EXERCISE OBJECTIVE: Among the entries below, find each line holding "AboutMeText" and return it.

SUPPLIED ENTRIES:
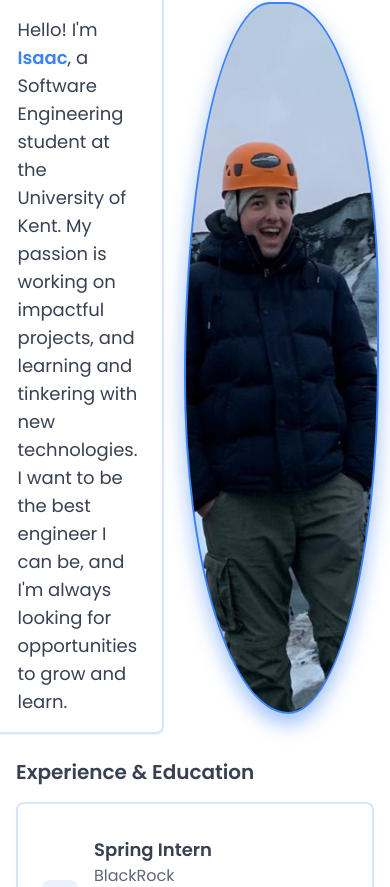
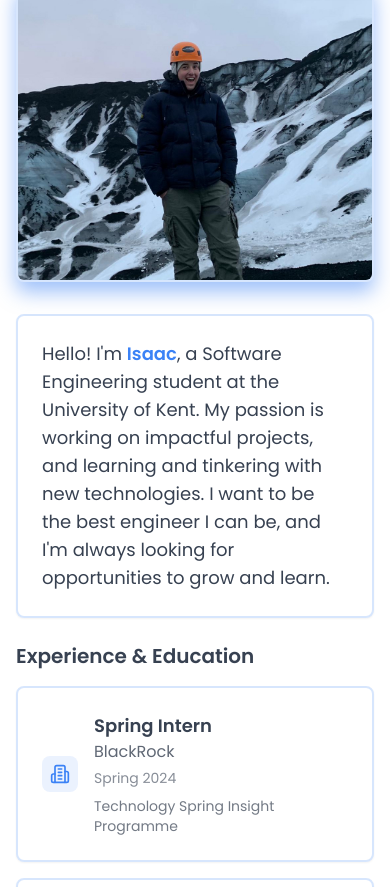
Before and after one commit to Isaac-Miless/portfolio, a React (Create React App) app: page / in a window 390 px wide. Shown: the part 1088-1975 px from the top of the page. Built offline with nearby package versions, Linux system fonts and the light colour scheme.

Commit message:
Finish about me section

```diff
--- a/src/components/about-me/AboutMeText.jsx
+++ b/src/components/about-me/AboutMeText.jsx
@@ -33,26 +33,35 @@ function AboutMeText() {
   ]
 
   return (
-    <div className="w-full px-4">
+    <div className="w-full px-4 max-w-6xl mx-auto">
       <div className="about-me-header">
         <Header title="ABOUT ME" />
       </div>
 
       <div className="about-me-txt mt-8 space-y-6">
-        <div className="intro-card flex flex-row justify-center">
-          <Card className="border-2 border-primary/20 hover:border-primary/40 transition-all duration-300 w-[50%]">
+        <div className="intro-section flex flex-col lg:flex-row justify-center items-stretch gap-8">
+          {/* Image Block - Now a colored div */}
+          {/* style={{ backgroundImage: `url(${Iceland})` }} */}
+
+          {/* About Me Text */}
+          <Card className="border-2 border-primary/20 hover:border-primary/40 transition-all duration-300 w-full lg:w-[55%] lg:min-h-[300px] order-3 lg:order-none h-full">
             <CardContent className="pt-6">
-              <p className="text-lg lg:text-xl text-neutral translate-y-2">
-                Hello! I'm <span className="text-primary font-semibold">Isaac</span>, a Software
-                Engineering student at the University of Kent. My passion is working on impactful projects, and learning and tinkering with new technologies. I want to be the best engineer I can be, and I'm always looking for opportunities to grow and learn.
+              <p className="text-lg lg:text-xl text-neutral lg:translate-y-2">
+                Hello! I'm <span className="text-primary font-semibold">Isaac</span>, a Software Engineering student at
+                the University of Kent. My passion is working on impactful projects, and learning and tinkering with new
+                technologies. I want to be the best engineer I can be, and I'm always looking for opportunities to grow
+                and learn.
               </p>
             </CardContent>
           </Card>
 
-          <div style={{ backgroundImage: `url(${Iceland})` }} className="blob bg-primary border-2 border-primary min-w-[50vw] min-h-[50vw] md:min-w-[35vw] md:min-h-[20vw] bg-cover bg-center m-5 shadow-custom animate-blob transition-all duration-[2000] ease-in-out bg-cover bg-center"></div>
+          <div
+            style={{ backgroundImage: `url(${Iceland})` }}
+            className="w-full lg:w-[45%] min-h-[300px] bg-primary/20 rounded-lg border-2 border-primary/20 shadow-custom order-2 lg:order-none bg-cover bg-[50%_30%] bg-clip-content transition-all duration-300"
+          ></div>
         </div>
 
-        <div className="space-y-4">
+        <div className="space-y-4 mt-12">
           <h3 className="text-xl font-semibold text-neutral">Experience & Education</h3>
           <div className="space-y-4">
             {experiences.map((exp, index) => (
@@ -61,11 +70,11 @@ function AboutMeText() {
                 className="border-2 border-primary/20 hover:border-primary/40 transition-all duration-300 group"
               >
                 <CardContent className="pt-6">
-                <div className="flex items-center justify-center gap-4">
-                  <div className="p-2 bg-primary/10 rounded-lg group-hover:bg-primary/20 transition-colors shrink-0 justify-center items-center translate-y-2">
+                  <div className="flex items-center gap-4">
+                    <div className="p-2 bg-primary/10 rounded-lg group-hover:bg-primary/20 transition-colors shrink-0">
                       {exp.icon}
                     </div>
-                  <div className="flex-1 min-w-0 translate-y-2">
+                    <div className="flex-1 min-w-0">
                       <div className="flex items-center justify-between flex-wrap gap-2">
                         <h4 className="text-lg font-semibold text-neutral">{exp.title}</h4>
                         {exp.achievement && (
@@ -90,4 +99,4 @@ function AboutMeText() {
   )
 }
 
-export default AboutMeText;
+export default AboutMeText
```
Lines whose indentation alone changed are shown as unchanged.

RESPONSE AREA:
--- a/src/components/about-me/AboutMeText.jsx
+++ b/src/components/about-me/AboutMeText.jsx
@@ -33,26 +33,35 @@ function AboutMeText() {
@@ -61,11 +70,11 @@ function AboutMeText() {
@@ -90,4 +99,4 @@ function AboutMeText() {
-export default AboutMeText;
+export default AboutMeText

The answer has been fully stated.